For the records below, give the number of lines containing the word "dealer" and no other text.

--------------------------------

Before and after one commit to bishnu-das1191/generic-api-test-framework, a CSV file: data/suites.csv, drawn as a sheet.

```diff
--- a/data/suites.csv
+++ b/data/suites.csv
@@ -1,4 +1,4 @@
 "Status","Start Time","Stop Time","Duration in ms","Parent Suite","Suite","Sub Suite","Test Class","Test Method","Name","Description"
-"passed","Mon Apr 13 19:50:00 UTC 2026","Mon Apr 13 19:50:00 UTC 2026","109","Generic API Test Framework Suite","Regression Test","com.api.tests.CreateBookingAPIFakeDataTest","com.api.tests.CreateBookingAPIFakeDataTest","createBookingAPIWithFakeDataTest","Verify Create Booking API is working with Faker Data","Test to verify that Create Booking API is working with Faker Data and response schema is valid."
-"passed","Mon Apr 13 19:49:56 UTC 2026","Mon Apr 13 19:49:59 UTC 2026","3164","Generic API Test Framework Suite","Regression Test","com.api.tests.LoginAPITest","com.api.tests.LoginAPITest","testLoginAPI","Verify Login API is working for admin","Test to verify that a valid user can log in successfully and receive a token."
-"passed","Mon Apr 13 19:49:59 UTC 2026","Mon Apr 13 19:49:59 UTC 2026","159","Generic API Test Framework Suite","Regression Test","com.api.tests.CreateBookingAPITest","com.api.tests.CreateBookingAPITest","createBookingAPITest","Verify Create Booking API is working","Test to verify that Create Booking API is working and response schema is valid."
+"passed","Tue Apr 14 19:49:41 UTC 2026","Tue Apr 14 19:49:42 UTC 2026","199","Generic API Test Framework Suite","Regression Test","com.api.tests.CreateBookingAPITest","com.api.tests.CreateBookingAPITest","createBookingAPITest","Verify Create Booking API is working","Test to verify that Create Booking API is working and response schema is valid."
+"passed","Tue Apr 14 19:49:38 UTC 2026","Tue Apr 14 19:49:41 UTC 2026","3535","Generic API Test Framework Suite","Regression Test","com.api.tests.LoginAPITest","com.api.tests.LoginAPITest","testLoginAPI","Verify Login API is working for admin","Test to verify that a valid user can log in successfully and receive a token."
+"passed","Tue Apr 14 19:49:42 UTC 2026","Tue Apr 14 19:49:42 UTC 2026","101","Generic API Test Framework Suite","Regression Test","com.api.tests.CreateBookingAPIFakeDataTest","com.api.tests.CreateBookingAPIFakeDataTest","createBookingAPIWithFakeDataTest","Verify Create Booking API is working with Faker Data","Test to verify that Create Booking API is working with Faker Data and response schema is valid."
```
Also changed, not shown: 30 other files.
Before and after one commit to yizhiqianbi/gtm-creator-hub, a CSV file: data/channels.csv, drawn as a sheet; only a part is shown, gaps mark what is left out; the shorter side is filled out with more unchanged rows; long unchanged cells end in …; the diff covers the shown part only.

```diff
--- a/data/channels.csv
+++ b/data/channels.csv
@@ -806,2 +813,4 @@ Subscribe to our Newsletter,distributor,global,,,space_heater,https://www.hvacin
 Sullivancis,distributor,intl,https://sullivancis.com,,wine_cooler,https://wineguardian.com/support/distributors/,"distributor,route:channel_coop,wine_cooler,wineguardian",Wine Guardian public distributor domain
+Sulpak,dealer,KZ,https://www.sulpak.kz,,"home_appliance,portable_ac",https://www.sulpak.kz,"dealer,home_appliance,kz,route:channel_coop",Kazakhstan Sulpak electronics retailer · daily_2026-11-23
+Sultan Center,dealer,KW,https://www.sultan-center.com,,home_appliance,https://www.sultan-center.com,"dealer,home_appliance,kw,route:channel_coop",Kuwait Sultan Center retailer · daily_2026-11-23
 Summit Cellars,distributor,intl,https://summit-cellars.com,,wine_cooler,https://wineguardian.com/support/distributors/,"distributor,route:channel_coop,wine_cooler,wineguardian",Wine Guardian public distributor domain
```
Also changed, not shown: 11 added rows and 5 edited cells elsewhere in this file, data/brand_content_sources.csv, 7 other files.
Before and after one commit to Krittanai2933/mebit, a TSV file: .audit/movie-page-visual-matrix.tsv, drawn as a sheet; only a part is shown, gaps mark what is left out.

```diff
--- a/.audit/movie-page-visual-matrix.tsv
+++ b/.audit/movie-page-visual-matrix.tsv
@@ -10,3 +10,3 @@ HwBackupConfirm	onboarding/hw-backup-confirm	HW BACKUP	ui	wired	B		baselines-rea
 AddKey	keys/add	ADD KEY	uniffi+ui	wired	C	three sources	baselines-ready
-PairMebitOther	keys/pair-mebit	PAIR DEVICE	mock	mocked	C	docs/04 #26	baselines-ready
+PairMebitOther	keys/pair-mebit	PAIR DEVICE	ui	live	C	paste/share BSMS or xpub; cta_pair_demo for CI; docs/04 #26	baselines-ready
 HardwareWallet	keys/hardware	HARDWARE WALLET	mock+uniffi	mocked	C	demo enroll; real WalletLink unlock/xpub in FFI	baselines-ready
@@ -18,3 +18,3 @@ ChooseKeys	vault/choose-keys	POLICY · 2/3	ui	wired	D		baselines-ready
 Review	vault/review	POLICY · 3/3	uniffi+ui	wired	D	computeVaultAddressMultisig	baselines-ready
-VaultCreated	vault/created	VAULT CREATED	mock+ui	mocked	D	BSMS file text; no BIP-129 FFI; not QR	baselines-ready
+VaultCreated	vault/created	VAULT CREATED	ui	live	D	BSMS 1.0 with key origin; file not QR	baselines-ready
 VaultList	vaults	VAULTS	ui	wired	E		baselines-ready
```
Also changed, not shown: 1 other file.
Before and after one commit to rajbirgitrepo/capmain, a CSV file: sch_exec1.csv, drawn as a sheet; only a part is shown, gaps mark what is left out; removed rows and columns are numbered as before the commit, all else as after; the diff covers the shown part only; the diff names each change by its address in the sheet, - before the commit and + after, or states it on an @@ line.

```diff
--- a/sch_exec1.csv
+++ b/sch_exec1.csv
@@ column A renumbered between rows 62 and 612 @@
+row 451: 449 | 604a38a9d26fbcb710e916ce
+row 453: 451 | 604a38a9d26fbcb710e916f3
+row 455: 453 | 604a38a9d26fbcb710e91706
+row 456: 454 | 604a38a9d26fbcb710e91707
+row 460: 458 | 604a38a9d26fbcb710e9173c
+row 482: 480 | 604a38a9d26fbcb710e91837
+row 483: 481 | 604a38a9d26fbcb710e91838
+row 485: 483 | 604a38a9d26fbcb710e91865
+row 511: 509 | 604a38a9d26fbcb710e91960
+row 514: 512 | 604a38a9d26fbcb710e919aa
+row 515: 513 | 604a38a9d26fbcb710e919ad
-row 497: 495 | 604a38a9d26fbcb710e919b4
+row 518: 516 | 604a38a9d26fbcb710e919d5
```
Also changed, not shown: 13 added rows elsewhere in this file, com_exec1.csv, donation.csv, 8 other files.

--------------------------------

= Task response =
2